The pandemic has changed the way we interact with the doctor.
And it just may change the way we pay the doctor, too.
It’s no secret that the billing and payment experience within the U.S. healthcare system is a fragmented and fraught one. Paper statements, opaque coding and unforeseen expense are enough to make getting access to medical care a daunting process.
Healthcare, Blitch told Karen Webster in a recent interview, has always been a “touch-centric culture,” involving check-in, interactions with the nurse, then the doctor and eventually checking out and paying a co-payment.
But amid the pandemic, Blitch said, “people don’t desire to go into a doctor’s office quite like they used to.”
Many patients are opting for telemedicine, amid a digital shift. The payments piece of the equation has to follow suit — and play catch-up.
The connected economy, said Blitch, is helping providers to “meet the patients where they are” whether on a tablet or smartphone.
Meeting patients at the points of tech-enabled interaction they desire also means not asking them to download or update apps or enter usernames and passwords every time they look to make appointments or pay bills.
In healthcare, the data needed for payments reconciliation rests within a patient accounting system, which in turn sits inside an electronic health record. Firms like Epic own the clinical diagnostics, Blitch said, but because the financial responsibility of Medicare, Medicaid, Blue Cross Blue Shield or even the patient is connected to those clinicals, they sit inside the patient accounting system.
Claims have to be filed in order for providers to be paid in the first place. Far-flung, back-end systems mean that accounts receivables and cash flow management is less than optimal. Large health systems, he said, are tasked with managing disparate payment vendors to move money.
“Then you’ve got gateways, processors and terminals, and they have to be integrated into the healthcare information systems,” he said, adding that “If you’re a [healthcare] CFO, you are really paying attention to all these dollars.”
To help solve those complexities, he said that Patientco operates a platform where all those groups operate together.
“The core of what we are solving for is around affordability and transparency,” he said. “Seamless financial care requires coordination across multiple departments, from scheduling to pre-service check-in, all the way to back office components.”
Moving Toward Transparency
In an example of that seamless flow across the platform model, he said that communicating through text messages to a patient, with links to the diagnostics expected to be provided at the appointment and details on what the financial liability will be once services are rendered, promotes transparency.
And in a nod to affordability — through the company’s intelligent financing platform called SmartFinance — patients can determine whether they want to pay upfront, pay out of a health savings accounts, or use a payment plan that sits on the balance sheet of their health plan, he said.

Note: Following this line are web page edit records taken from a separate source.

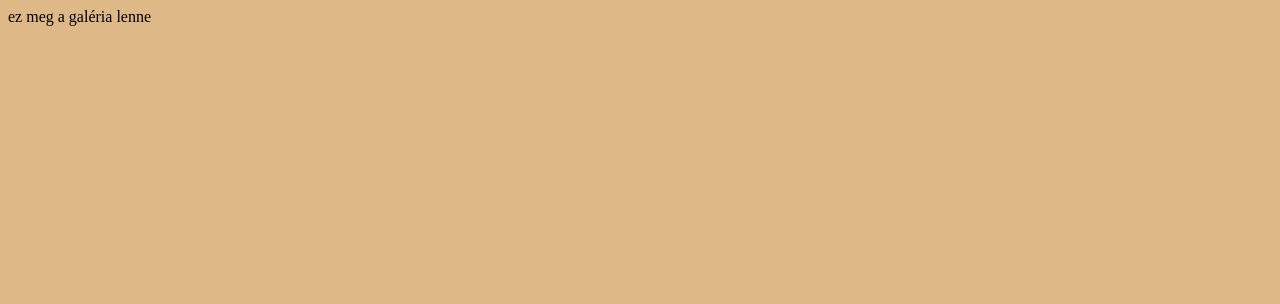
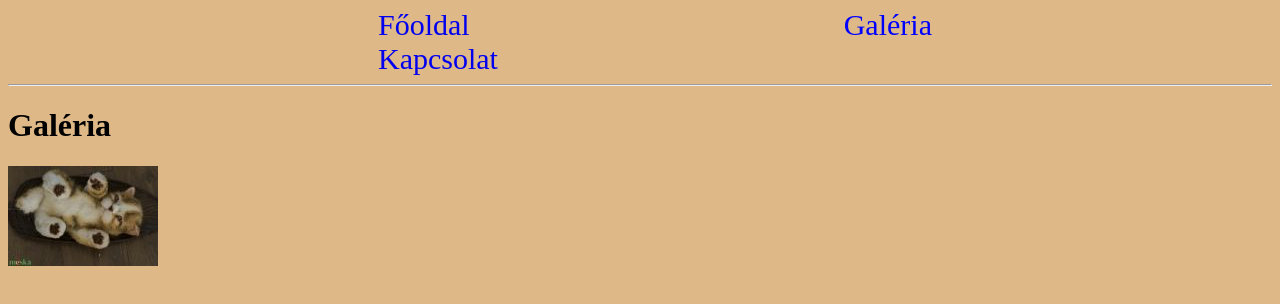
Before and after one commit to Kristof0724/valami, a plain HTML site: page galeria.html in a window 1280 px wide. Drawn offline with Linux system fonts and the light colour scheme.

Commit message:
lehet hogy jo

```diff
--- a/galeria.html
+++ b/galeria.html
@@ -3,11 +3,17 @@
 <head>
     <meta charset="UTF-8">
     <meta name="viewport" content="width=device-width, initial-scale=1.0">
+    <link rel="stylesheet" href="style.css">
     <title>Document</title>
 
 </head>
-<body bgcolor="burlywood">
+<body>
+    <a href="index.html">Főoldal</a>
+    <a style="color: blue;" href="galeria.html">Galéria</a>
+    <a href="kapcsolat.html">Kapcsolat</a>
+    <hr>
+    <h1>Galéria</h1>
+    <img src="cica/cica1_150.jpg" alt="kis szisza">
 
-    ez meg a galéria lenne
 </body>
 </html>
--- a/style.css
+++ b/style.css
@@ -1,8 +1,8 @@
 a{
   text-align: center;
   text-decoration: none;
-  margin-left: 250px;
-  margin-right: 0;
+  margin-left: 370px;
+  margin-right: 0px;
   font-size: 30px;
 }
 
```
Also changed, not shown: index.html (+2 -1 lines), kapcsolat.html (+9 -2 lines), menu.html (deleted, +0 -11 lines), cica/cica1_150.jpg (added), cica/cica1_800.jpg (added).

The process “reduces anxiety, creates clarity, and helps meet expectations that the end consumer has — similar to what they expect in different retail environments. When they show up at the doctor’s office, they actually know as much as the person who is at the front office helping to check them in.”
He said that the platform is governed by an overarching principle. Just as healthcare services and procedures take into account each individual’s history, demographics and unique situation, so, too, should the financial aspect of the process. Older patients, he said, may prefer to write checks. Younger patients may prefer to communicate across their smartphones.
As he told Webster: In life, success rests with “just being on the same page with the person you’re talking to. And certainly, that’s the case in healthcare.”